Front-end code edit data:
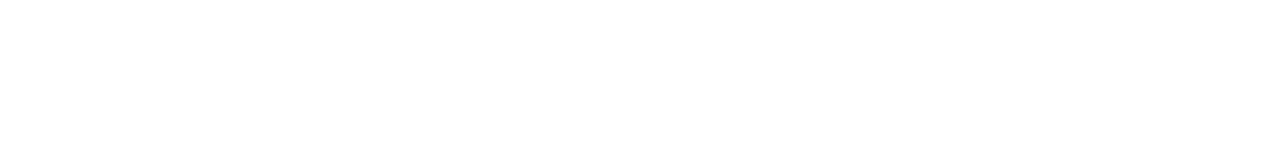
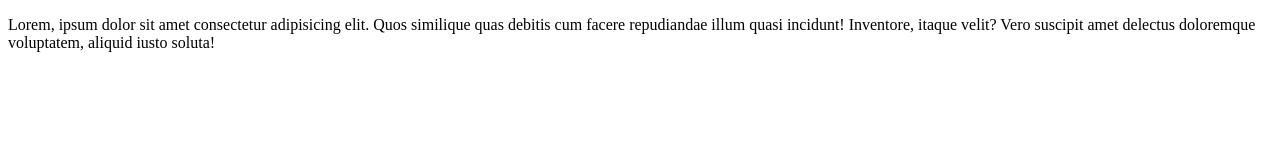
Before and after one commit to shk-souleha/LearnGit9to11, a plain HTML site: page home.html in a window 1280 px wide. Drawn offline with Linux system fonts and the light colour scheme.

Commit message:
Update home.html

```diff
--- a/home.html
+++ b/home.html
@@ -6,6 +6,6 @@
     <title>Document</title>
 </head>
 <body>
-
+    <p>Lorem, ipsum dolor sit amet consectetur adipisicing elit. Quos similique quas debitis cum facere repudiandae illum quasi incidunt! Inventore, itaque velit? Vero suscipit amet delectus doloremque voluptatem, aliquid iusto soluta!</p>
 </body>
 </html>
```
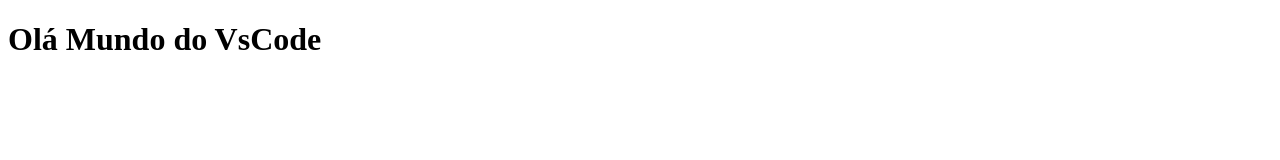
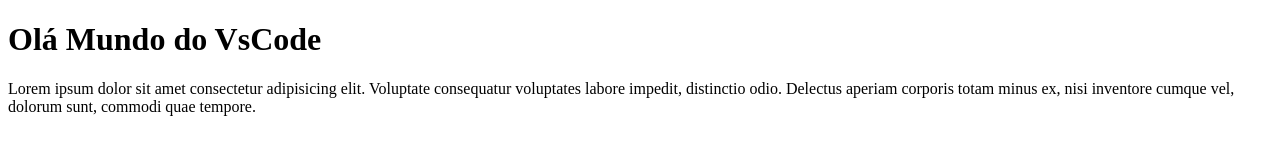
Before and after one commit to deliciasgeladas/treinando, a plain HTML site: page index.html in a window 1280 px wide. Drawn offline with Linux system fonts and the light colour scheme.

Commit message:
add lorem

```diff
--- a/index.html
+++ b/index.html
@@ -8,5 +8,6 @@
 </head>
 <body>
    <h1>Olá Mundo do VsCode</h1>
+   <p>Lorem ipsum dolor sit amet consectetur adipisicing elit. Voluptate consequatur voluptates labore impedit, distinctio odio. Delectus aperiam corporis totam minus ex, nisi inventore cumque vel, dolorum sunt, commodi quae tempore.</p>
 </body>
 </html>
```
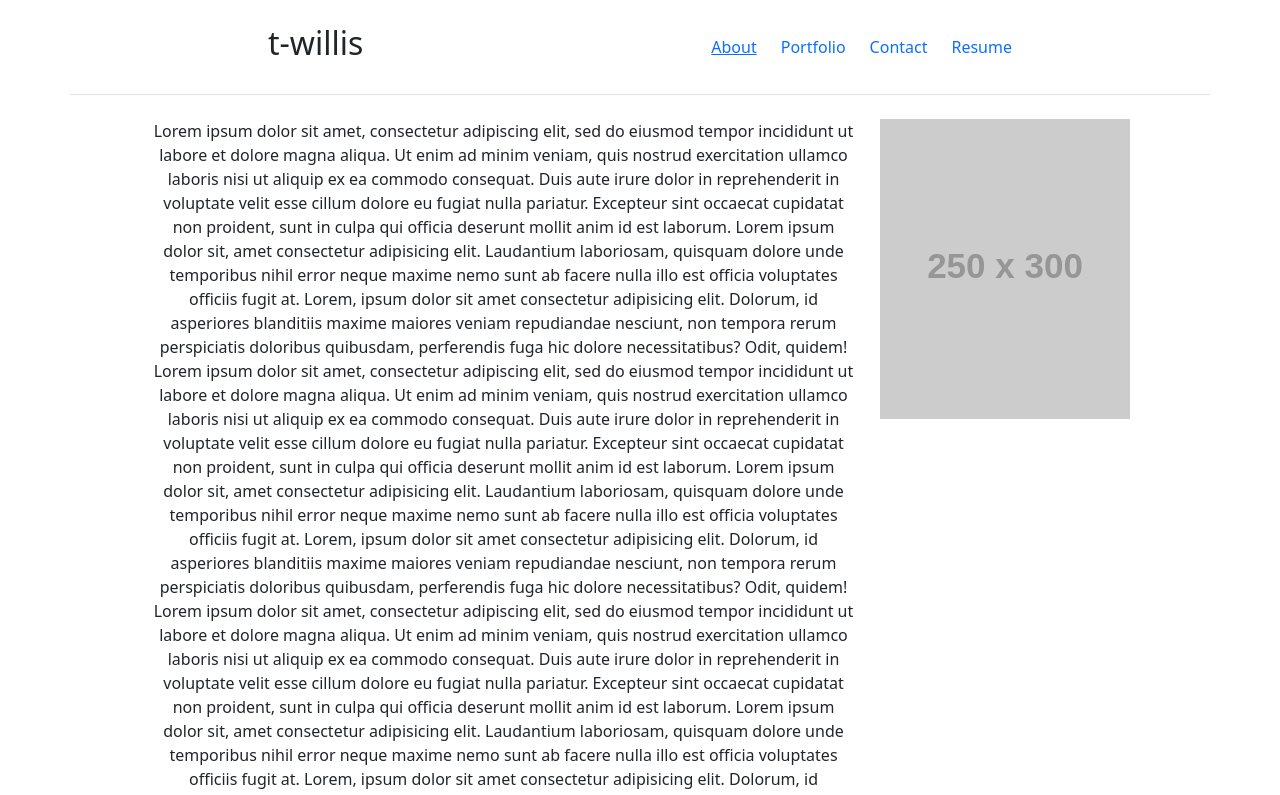
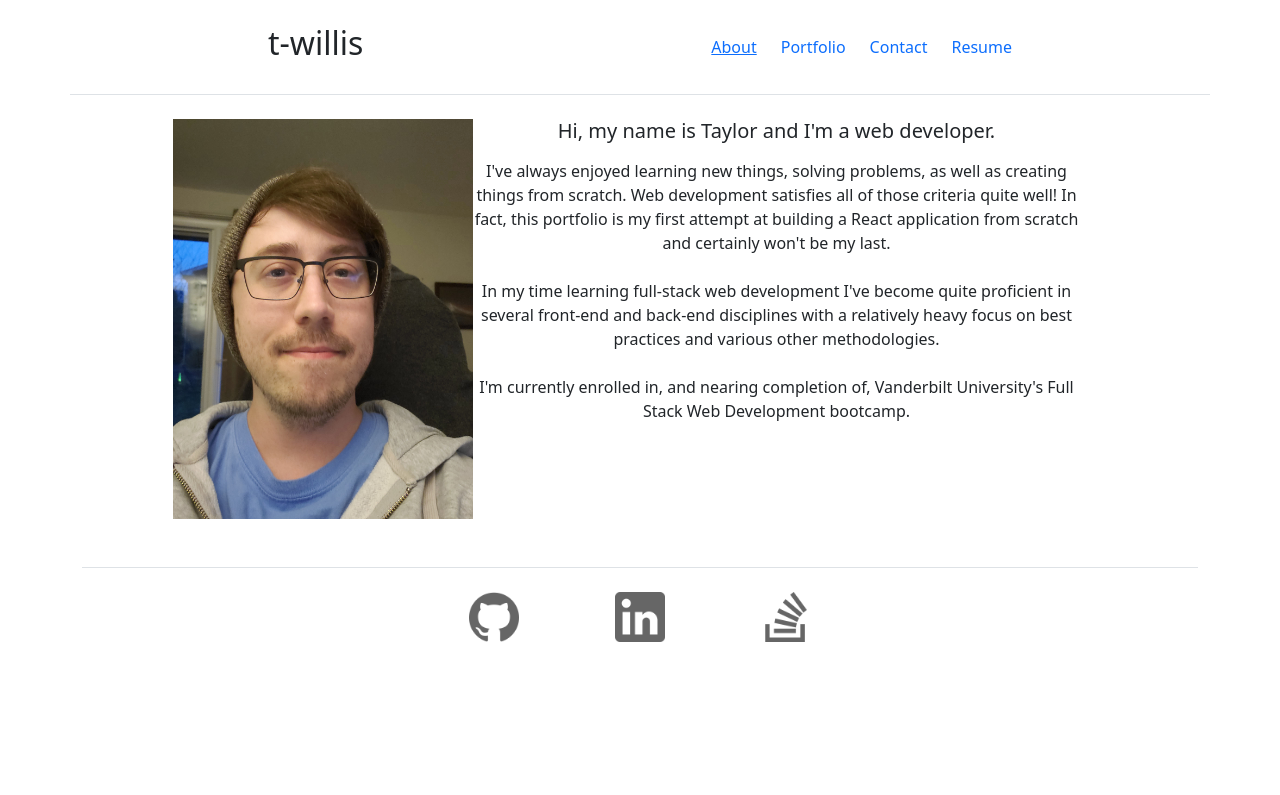
Before and after one commit to t-willis/react-portfolio, a React (Vite) app: page / in a window 1280 px wide. Shown: the top 795 px of the page. Built offline with nearby package versions, Linux system fonts and the light colour scheme.

Commit message:
updated 'About' page

```diff
--- a/src/pages/About.jsx
+++ b/src/pages/About.jsx
@@ -1,67 +1,32 @@
+import aboutImage from "../assets/aboutImage1.jpg";
+
 export default function About() {
   return (
-    <div className="container text-center p-4">
-      <div className="row justify-content-center">
-        <div className="col-lg-8 col-sm-6">
-        Lorem ipsum dolor sit amet, consectetur adipiscing elit, sed do
-          eiusmod tempor incididunt ut labore et dolore magna aliqua. Ut enim ad
-          minim veniam, quis nostrud exercitation ullamco laboris nisi ut
-          aliquip ex ea commodo consequat. Duis aute irure dolor in
-          reprehenderit in voluptate velit esse cillum dolore eu fugiat nulla
-          pariatur. Excepteur sint occaecat cupidatat non proident, sunt in
-          culpa qui officia deserunt mollit anim id est laborum. Lorem ipsum
-          dolor sit, amet consectetur adipisicing elit. Laudantium laboriosam,
-          quisquam dolore unde temporibus nihil error neque maxime nemo sunt ab
-          facere nulla illo est officia voluptates officiis fugit at. Lorem,
-          ipsum dolor sit amet consectetur adipisicing elit. Dolorum, id
-          asperiores blanditiis maxime maiores veniam repudiandae nesciunt, non
-          tempora rerum perspiciatis doloribus quibusdam, perferendis fuga hic
-          dolore necessitatibus? Odit, quidem!
-
-          Lorem ipsum dolor sit amet, consectetur adipiscing elit, sed do
-          eiusmod tempor incididunt ut labore et dolore magna aliqua. Ut enim ad
-          minim veniam, quis nostrud exercitation ullamco laboris nisi ut
-          aliquip ex ea commodo consequat. Duis aute irure dolor in
-          reprehenderit in voluptate velit esse cillum dolore eu fugiat nulla
-          pariatur. Excepteur sint occaecat cupidatat non proident, sunt in
-          culpa qui officia deserunt mollit anim id est laborum. Lorem ipsum
-          dolor sit, amet consectetur adipisicing elit. Laudantium laboriosam,
-          quisquam dolore unde temporibus nihil error neque maxime nemo sunt ab
-          facere nulla illo est officia voluptates officiis fugit at. Lorem,
-          ipsum dolor sit amet consectetur adipisicing elit. Dolorum, id
-          asperiores blanditiis maxime maiores veniam repudiandae nesciunt, non
-          tempora rerum perspiciatis doloribus quibusdam, perferendis fuga hic
-          dolore necessitatibus? Odit, quidem!
-          Lorem ipsum dolor sit amet, consectetur adipiscing elit, sed do
-          eiusmod tempor incididunt ut labore et dolore magna aliqua. Ut enim ad
-          minim veniam, quis nostrud exercitation ullamco laboris nisi ut
-          aliquip ex ea commodo consequat. Duis aute irure dolor in
-          reprehenderit in voluptate velit esse cillum dolore eu fugiat nulla
-          pariatur. Excepteur sint occaecat cupidatat non proident, sunt in
-          culpa qui officia deserunt mollit anim id est laborum. Lorem ipsum
-          dolor sit, amet consectetur adipisicing elit. Laudantium laboriosam,
-          quisquam dolore unde temporibus nihil error neque maxime nemo sunt ab
-          facere nulla illo est officia voluptates officiis fugit at. Lorem,
-          ipsum dolor sit amet consectetur adipisicing elit. Dolorum, id
-          asperiores blanditiis maxime maiores veniam repudiandae nesciunt, non
-          tempora rerum perspiciatis doloribus quibusdam, perferendis fuga hic
-          dolore necessitatibus? Odit, quidem!Lorem ipsum dolor sit amet, consectetur adipiscing elit, sed do
-          eiusmod tempor incididunt ut labore et dolore magna aliqua. Ut enim ad
-          minim veniam, quis nostrud exercitation ullamco laboris nisi ut
-          aliquip ex ea commodo consequat. Duis aute irure dolor in
-          reprehenderit in voluptate velit esse cillum dolore eu fugiat nulla
-          pariatur. Excepteur sint occaecat cupidatat non proident, sunt in
-          culpa qui officia deserunt mollit anim id est laborum. Lorem ipsum
-          dolor sit, amet consectetur adipisicing elit. Laudantium laboriosam,
-          quisquam dolore unde temporibus nihil error neque maxime nemo sunt ab
-          facere nulla illo est officia voluptates officiis fugit at. Lorem,
-          ipsum dolor sit amet consectetur adipisicing elit. Dolorum, id
-          asperiores blanditiis maxime maiores veniam repudiandae nesciunt, non
-          tempora rerum perspiciatis doloribus quibusdam, perferendis fuga hic
-          dolore necessitatibus? Odit, quidem!
+    <div className="container p-4">
+      <div className="row text-center justify-content-center">
+        <div className="col-lg-3 pb-4 order-md-1">
+          <img src={aboutImage} height="400px"/>
         </div>
-        <div className="col-lg-3 col-sm-6">
-          <img src="https://placehold.co/250x300" />
+        <div className="col-lg-7 mx-4 order-md-2">
+          <h5 className="pb-2">
+            Hi, my name is Taylor and I&#39;m a web developer.
+          </h5>
+          <p className="pb-2">
+            I&#39;ve always enjoyed learning new things, solving problems, as
+            well as creating things from scratch. Web development satisfies all
+            of those criteria quite well! In fact, this portfolio is my first
+            attempt at building a React application from scratch and certainly
+            won&#39;t be my last.
+          </p>
+          <p className="pb-2">
+            In my time learning full-stack web development I&#39;ve become quite
+            proficient in several front-end and back-end disciplines with a relatively heavy focus on best practices and various other methodologies.
+          </p>
+          <p className="pb-2">
+            I&#39;m currently enrolled in, and nearing completion of, Vanderbilt
+            University&#39;s Full Stack Web Development bootcamp.
+          </p>
+          <p></p>
         </div>
       </div>
     </div>
```
Also changed, not shown: src/assets/aboutImage1.jpg (added).
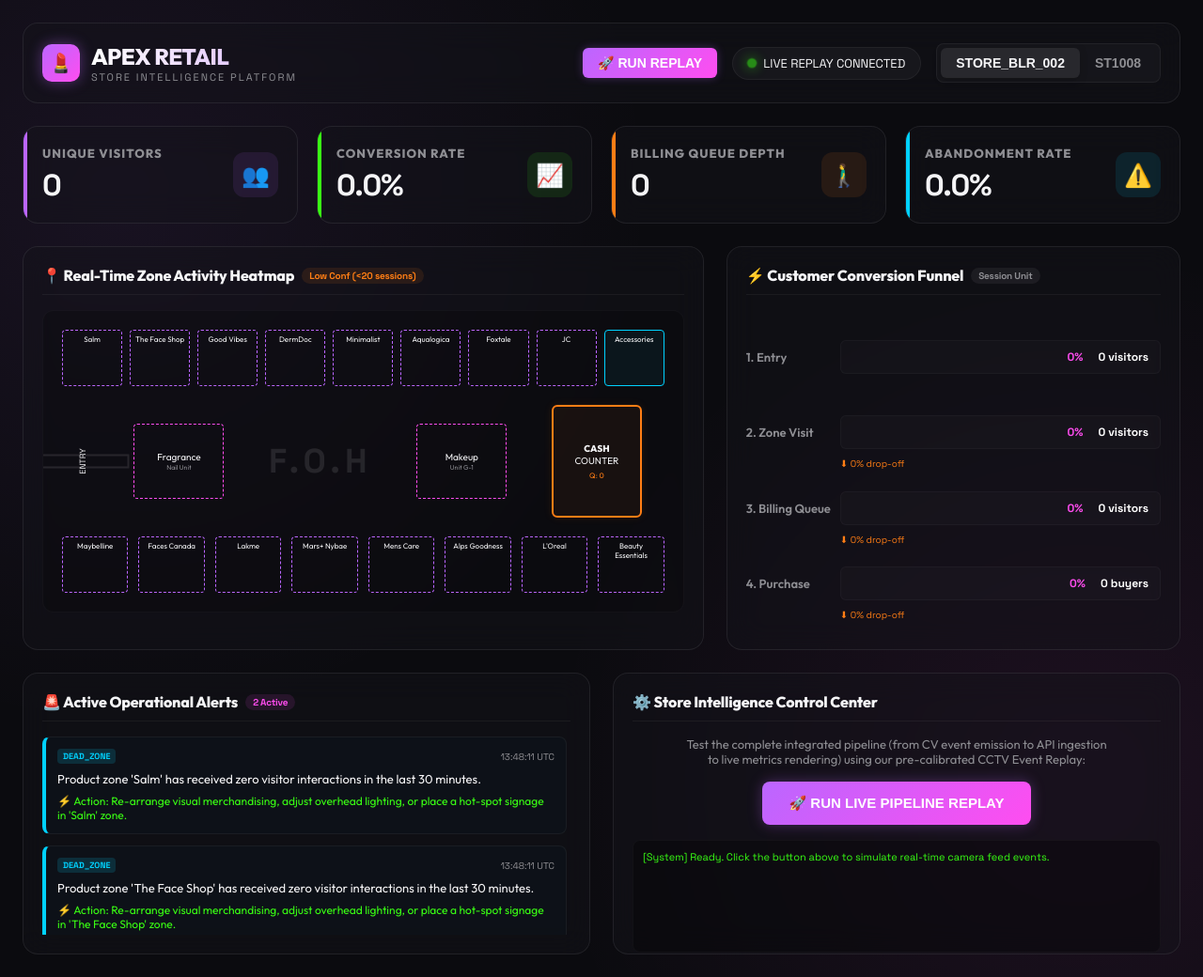
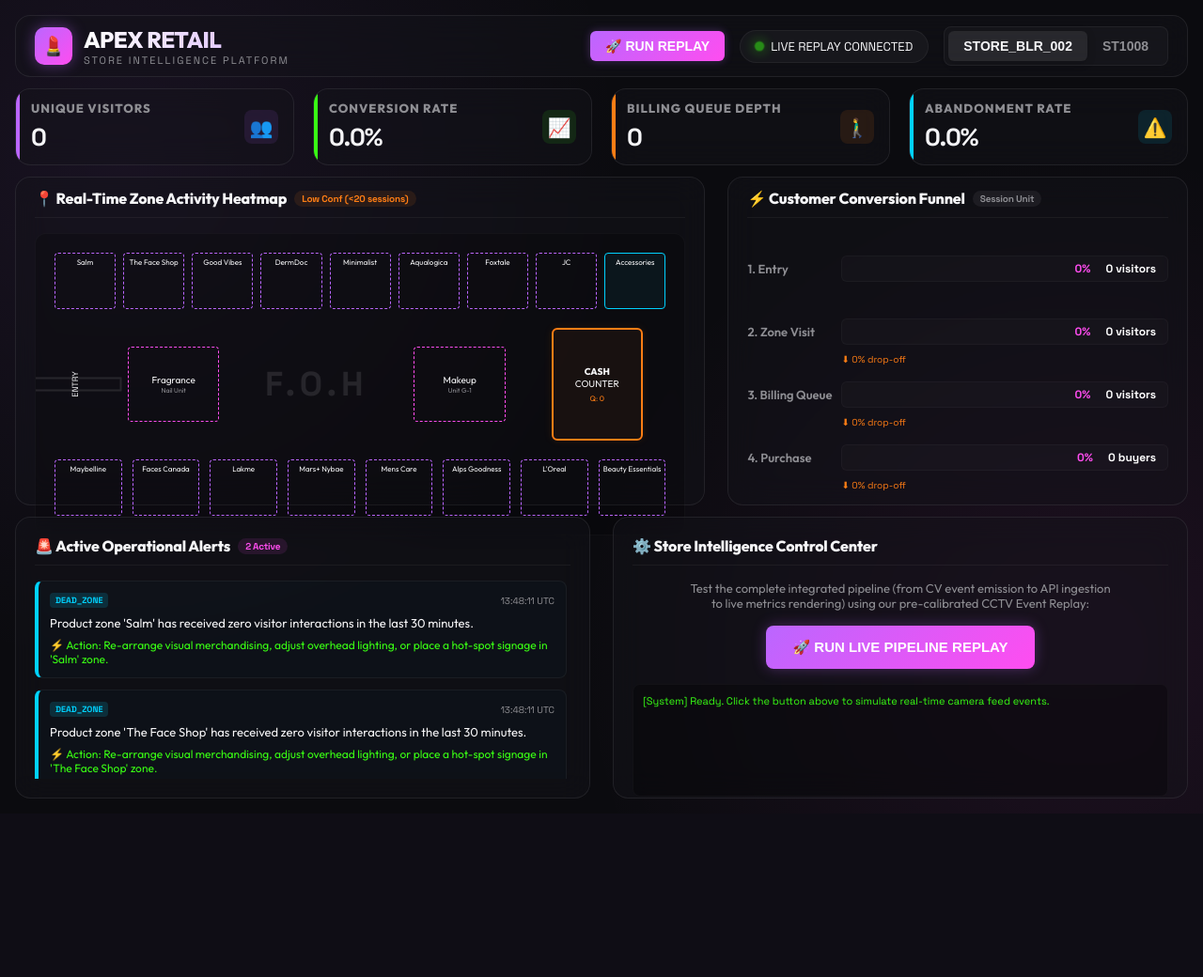
Before and after one commit to Anjali-2807/purplle-store-intelligence, a FastAPI app: page /dashboard in a window 1280 px wide. Shown: the whole page at 94% size. After the commit the page ends 850 px from the top, so only its background shows below. Run offline with FastAPI, Linux system fonts and the light colour scheme; data comes from the database, SQL or seed files in the repository; data that the repository does not hold is empty.

Commit message:
Optimize vertical spacing to bring bottom alerts and control panel into fold on page load

```diff
--- a/store-intelligence/app/templates/index.html
+++ b/store-intelligence/app/templates/index.html
@@ -38,7 +38,7 @@
             font-family: var(--font-main);
             min-height: 100vh;
             overflow-x: hidden;
-            padding: 24px;
+            padding: 16px;
         }
 
         /* Glassmorphism utility */
@@ -60,8 +60,8 @@
             display: flex;
             justify-content: space-between;
             align-items: center;
-            margin-bottom: 24px;
-            padding: 20px;
+            margin-bottom: 12px;
+            padding: 10px 20px;
         }
 
         .logo-area {
@@ -170,11 +170,11 @@
             display: grid;
             grid-template-columns: repeat(auto-fit, minmax(220px, 1fr));
             gap: 20px;
-            margin-bottom: 24px;
+            margin-bottom: 12px;
         }
 
         .metric-card {
-            padding: 20px;
+            padding: 12px 16px;
             display: flex;
             align-items: center;
             justify-content: space-between;
@@ -205,20 +205,20 @@
         }
 
         .metric-value {
-            font-size: 32px;
+            font-size: 26px;
             font-weight: 800;
             font-family: var(--font-mono);
             letter-spacing: -1px;
         }
 
         .metric-icon {
-            width: 48px;
-            height: 48px;
-            border-radius: 12px;
+            width: 36px;
+            height: 36px;
+            border-radius: 8px;
             display: flex;
             align-items: center;
             justify-content: center;
-            font-size: 24px;
+            font-size: 20px;
         }
 
         .metric-card.visitors .metric-icon { background: rgba(187, 102, 255, 0.1); color: var(--neon-purple); }
@@ -231,7 +231,7 @@
             display: grid;
             grid-template-columns: 3fr 2fr;
             gap: 24px;
-            margin-bottom: 24px;
+            margin-bottom: 12px;
         }
 
         @media (max-width: 1024px) {
@@ -269,10 +269,10 @@
 
         /* Layout Heatmap card */
         .layout-card {
-            padding: 20px;
+            padding: 12px 20px;
             display: flex;
             flex-direction: column;
-            height: 430px;
+            height: 350px;
         }
 
         .layout-container {
@@ -321,10 +321,10 @@
 
         /* Funnel Card */
         .funnel-card {
-            padding: 20px;
+            padding: 12px 20px;
             display: flex;
             flex-direction: column;
-            height: 430px;
+            height: 350px;
         }
 
         .funnel-container {
@@ -332,7 +332,7 @@
             display: flex;
             flex-direction: column;
             justify-content: space-around;
-            padding: 10px 0;
+            padding: 5px 0;
         }
 
         .funnel-bar-container {
@@ -351,7 +351,7 @@
         .funnel-progress-box {
             flex-grow: 1;
             background: rgba(255, 255, 255, 0.02);
-            height: 36px;
+            height: 28px;
             border-radius: 6px;
             overflow: hidden;
             position: relative;
```
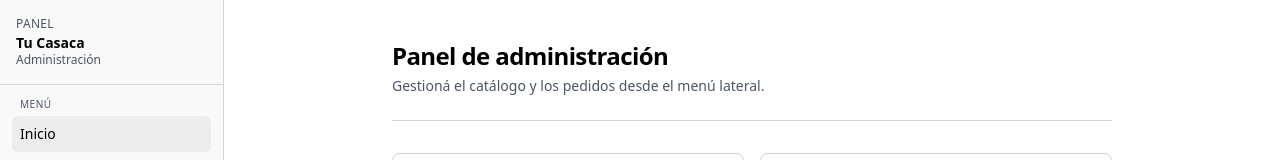
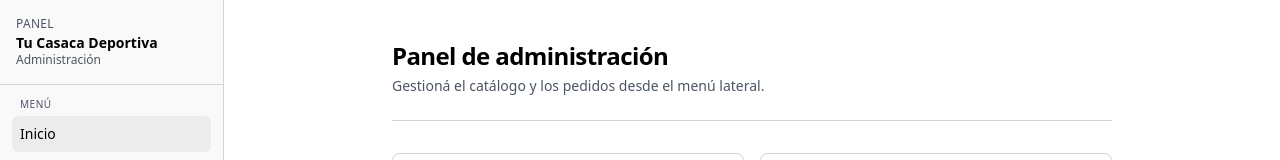
Before and after one commit to devrodri-com/tu-casaca-deportiva-store, a Next.js app: page /admin in a window 1280 px wide. Shown: the top 160 px of the page. Built offline with nearby package versions, Linux system fonts and the light colour scheme.

Commit message:
fix: align admin sidebar brand copy

```diff
--- a/src/app/admin/_components/admin-sidebar.tsx
+++ b/src/app/admin/_components/admin-sidebar.tsx
@@ -31,7 +31,7 @@ export function AdminSidebar() {
           Panel
         </p>
         <p className="mt-0.5 text-sm font-semibold leading-tight text-foreground">
-          Tu Casaca
+          Tu Casaca Deportiva
         </p>
         <p className="text-xs text-muted-foreground">Administración</p>
       </div>
```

:: Work task ::
Identify every line above with the string "justify" in it. Copy those lines.

:: Problem solution ::
-      <div className="row justify-content-center">
+      <div className="row text-center justify-content-center">
             justify-content: space-between;
             justify-content: space-between;
             justify-content: center;
             justify-content: space-around;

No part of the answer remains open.